All lines between the start of the listing below and the line containing "Docs: M6 closed, M7", inclusive, must be repeated exactly.

→ Excerpted records
▽
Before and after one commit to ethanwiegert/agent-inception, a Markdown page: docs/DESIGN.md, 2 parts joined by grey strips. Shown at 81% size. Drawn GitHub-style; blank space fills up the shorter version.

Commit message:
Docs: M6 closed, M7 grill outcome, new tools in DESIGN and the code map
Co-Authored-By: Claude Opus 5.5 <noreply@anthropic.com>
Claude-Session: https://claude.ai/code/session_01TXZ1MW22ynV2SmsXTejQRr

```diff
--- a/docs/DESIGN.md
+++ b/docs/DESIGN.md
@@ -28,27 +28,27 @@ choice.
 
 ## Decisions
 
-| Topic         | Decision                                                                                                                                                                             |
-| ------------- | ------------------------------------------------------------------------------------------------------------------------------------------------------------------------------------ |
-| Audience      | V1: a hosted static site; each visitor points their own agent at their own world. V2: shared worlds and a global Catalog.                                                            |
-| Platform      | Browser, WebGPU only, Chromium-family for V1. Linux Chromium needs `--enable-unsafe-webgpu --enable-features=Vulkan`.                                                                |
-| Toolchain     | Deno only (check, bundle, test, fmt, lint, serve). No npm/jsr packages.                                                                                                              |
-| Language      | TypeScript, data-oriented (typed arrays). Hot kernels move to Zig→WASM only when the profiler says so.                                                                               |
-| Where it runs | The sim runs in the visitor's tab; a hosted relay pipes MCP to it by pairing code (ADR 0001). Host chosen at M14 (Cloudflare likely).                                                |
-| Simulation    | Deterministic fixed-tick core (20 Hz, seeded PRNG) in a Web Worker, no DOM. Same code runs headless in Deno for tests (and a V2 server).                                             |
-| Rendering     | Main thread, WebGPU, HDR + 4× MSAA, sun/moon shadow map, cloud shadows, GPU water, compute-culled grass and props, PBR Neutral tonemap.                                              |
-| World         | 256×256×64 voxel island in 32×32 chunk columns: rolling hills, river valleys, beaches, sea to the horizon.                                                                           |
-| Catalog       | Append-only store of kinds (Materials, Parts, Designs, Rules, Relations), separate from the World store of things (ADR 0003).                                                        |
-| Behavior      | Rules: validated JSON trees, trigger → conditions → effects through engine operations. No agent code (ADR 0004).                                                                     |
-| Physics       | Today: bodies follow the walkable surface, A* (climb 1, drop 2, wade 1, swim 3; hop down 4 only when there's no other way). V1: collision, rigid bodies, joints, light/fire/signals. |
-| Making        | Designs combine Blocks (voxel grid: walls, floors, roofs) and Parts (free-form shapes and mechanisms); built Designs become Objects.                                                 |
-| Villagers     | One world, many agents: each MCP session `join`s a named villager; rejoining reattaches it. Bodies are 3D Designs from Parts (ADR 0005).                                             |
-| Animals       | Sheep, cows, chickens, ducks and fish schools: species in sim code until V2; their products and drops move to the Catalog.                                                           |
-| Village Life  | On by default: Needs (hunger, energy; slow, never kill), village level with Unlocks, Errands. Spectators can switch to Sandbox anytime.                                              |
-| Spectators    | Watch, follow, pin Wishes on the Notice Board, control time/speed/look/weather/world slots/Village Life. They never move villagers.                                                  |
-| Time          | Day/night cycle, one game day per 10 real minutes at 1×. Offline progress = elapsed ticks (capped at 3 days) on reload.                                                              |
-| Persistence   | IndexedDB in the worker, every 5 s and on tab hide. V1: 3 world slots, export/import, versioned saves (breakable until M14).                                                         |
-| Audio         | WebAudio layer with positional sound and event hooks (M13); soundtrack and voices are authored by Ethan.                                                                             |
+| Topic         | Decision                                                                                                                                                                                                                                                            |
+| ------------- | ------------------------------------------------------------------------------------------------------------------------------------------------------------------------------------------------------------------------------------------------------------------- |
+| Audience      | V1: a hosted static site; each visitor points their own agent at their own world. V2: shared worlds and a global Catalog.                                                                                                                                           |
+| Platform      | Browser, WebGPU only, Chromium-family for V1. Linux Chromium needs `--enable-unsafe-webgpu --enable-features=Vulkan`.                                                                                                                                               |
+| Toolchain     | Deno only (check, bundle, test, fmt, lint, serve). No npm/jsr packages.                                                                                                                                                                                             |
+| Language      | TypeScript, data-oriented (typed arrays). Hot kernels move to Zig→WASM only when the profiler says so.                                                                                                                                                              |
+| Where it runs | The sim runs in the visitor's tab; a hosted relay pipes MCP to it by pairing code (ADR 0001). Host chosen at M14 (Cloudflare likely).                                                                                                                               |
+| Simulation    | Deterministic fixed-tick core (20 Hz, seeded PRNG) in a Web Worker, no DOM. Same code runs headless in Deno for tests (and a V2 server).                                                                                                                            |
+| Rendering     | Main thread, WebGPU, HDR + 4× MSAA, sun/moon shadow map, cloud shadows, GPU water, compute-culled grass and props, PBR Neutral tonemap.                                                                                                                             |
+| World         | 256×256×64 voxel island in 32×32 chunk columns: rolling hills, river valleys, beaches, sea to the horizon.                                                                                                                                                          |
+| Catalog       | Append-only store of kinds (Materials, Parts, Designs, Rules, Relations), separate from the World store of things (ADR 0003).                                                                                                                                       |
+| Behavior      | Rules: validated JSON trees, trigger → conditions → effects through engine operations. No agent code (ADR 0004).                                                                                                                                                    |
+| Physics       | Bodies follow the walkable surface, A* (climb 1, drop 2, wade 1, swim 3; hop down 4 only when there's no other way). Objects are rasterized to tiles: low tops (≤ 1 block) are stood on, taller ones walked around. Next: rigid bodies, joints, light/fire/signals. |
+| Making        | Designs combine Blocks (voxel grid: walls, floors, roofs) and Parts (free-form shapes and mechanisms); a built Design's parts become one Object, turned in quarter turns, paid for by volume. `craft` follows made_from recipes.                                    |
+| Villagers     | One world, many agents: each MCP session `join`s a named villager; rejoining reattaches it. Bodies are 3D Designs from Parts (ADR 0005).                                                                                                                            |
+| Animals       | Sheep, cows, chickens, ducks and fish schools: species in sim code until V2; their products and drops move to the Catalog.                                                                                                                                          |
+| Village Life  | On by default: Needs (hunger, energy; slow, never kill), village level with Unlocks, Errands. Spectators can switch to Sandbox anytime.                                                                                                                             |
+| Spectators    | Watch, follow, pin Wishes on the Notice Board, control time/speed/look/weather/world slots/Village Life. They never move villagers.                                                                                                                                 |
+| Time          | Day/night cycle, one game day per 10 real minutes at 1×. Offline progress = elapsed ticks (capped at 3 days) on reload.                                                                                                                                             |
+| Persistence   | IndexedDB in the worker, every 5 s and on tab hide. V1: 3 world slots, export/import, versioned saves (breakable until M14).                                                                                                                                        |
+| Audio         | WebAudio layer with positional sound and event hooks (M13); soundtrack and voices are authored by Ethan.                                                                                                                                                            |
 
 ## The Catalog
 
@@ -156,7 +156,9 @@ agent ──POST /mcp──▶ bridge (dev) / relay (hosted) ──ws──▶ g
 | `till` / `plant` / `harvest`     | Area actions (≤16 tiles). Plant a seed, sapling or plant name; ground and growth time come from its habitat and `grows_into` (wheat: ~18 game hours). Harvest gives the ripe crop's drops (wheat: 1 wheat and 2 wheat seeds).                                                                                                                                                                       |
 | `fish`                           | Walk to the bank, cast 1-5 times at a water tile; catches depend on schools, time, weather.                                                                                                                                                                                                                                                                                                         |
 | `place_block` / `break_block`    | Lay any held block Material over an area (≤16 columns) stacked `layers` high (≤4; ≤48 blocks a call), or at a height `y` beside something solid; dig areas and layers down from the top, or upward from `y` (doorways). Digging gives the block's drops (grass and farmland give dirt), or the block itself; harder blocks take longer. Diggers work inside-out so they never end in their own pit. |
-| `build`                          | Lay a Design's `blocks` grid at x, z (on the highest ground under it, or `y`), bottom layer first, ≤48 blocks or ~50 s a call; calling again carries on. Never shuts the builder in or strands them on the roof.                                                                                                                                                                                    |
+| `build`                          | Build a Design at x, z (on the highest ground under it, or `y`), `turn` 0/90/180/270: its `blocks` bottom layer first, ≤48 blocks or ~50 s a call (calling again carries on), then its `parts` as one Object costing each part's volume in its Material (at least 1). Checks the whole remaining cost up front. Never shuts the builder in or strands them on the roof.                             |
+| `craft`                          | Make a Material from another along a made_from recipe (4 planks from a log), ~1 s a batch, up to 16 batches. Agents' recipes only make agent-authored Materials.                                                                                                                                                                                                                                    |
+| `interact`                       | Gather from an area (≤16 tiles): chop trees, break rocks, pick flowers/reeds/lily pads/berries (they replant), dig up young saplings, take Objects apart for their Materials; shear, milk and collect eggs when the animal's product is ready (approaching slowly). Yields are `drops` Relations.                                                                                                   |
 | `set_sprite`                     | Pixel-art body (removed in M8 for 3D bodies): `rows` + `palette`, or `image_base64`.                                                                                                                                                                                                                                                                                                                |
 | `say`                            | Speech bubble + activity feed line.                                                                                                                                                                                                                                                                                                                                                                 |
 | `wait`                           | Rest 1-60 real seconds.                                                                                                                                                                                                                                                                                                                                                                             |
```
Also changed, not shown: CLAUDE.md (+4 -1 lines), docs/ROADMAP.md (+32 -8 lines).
△
→ Answer to this task
Before and after one commit to ethanwiegert/agent-inception, a Markdown page: docs/DESIGN.md, 2 parts joined by grey strips. Shown at 81% size. Drawn GitHub-style; blank space fills up the shorter version.

Commit message:
Docs: M6 closed, M7 grill outcome, new tools in DESIGN and the code map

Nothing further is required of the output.